In the 1920s and 1930s during French colonialism, the outfit was redesigned as a modern dress by a French-trained Vietnamese artist named Cat Tuong, or Le Mur.
As part of our tour in Vietnam, we will visit Hoi An, where you can put on a traditional ao dai and be taken around this historic charming town with a professional photographer.
The History of Ao Dai Dress Even though the ao dai is perceived as the symbol for traditional Vietnamese identity and femininity, its current form has only emerged after substantial foreign influence, making it the ao dai we know today.
Girls in white áo dài riding their bicycles to school have inspired many Vietnamese songs, poems, and paintings.
The front flap was extended to reach the ankle, and the form became more fitted.
The modern ao dai is cooler and more breathable than the ancient ao dai.
After the establishment of the Democratic Republic of Vietnam, Hồ Chí Minh penned an essay in 1947 noting that the áo dài was not fit for the fields or the factory, asking Vietnamese to adapt their attire to be more efficient for work.
An ao dai is split from the waist into two flowing pieces split and needs to be worn with pants underneath.
Check out the following links to learn more about our tours and get a head start on planning your hassle-free vacation today! Some of these new takes on the traditional dress have made it more practical, which means they can be worn in less formal settings.
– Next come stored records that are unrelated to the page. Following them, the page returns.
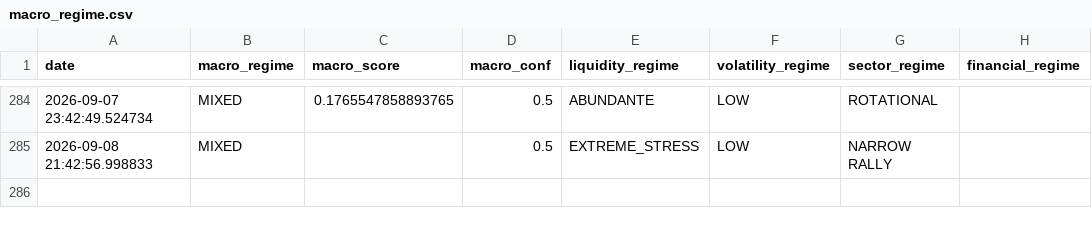
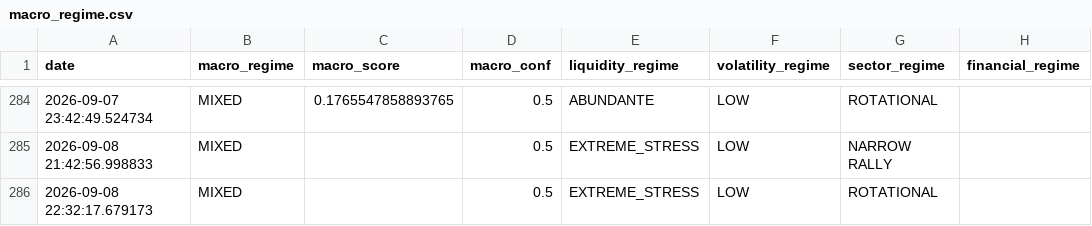
Before and after one commit to bledabladis-png/radar-cazador-silencioso, a CSV file: outputs/history/macro_regime.csv, drawn as a sheet; only a part is shown, gaps mark what is left out.

```diff
--- a/outputs/history/macro_regime.csv
+++ b/outputs/history/macro_regime.csv
@@ -285 +285,2 @@ date,macro_regime,macro_score,macro_conf,liquidity_regime,volatility_regime,sect
 2026-09-08 21:42:56.998833,MIXED,,0.5,EXTREME_STRESS,LOW,NARROW RALLY,
+2026-09-08 22:32:17.679173,MIXED,,0.5,EXTREME_STRESS,LOW,ROTATIONAL,
```
Also changed, not shown: outputs/history/cross_asset_context.csv, outputs/history/double_counting_monitor.csv, 8 other files.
The word 'ao dai' was originally used in the 18th century, during the Nguyen dynasty when Chinese-style clothing was mandated.
Description: The various modern versions of ao dai seek to show the femininity of women and are therefore more popular in women's fashion.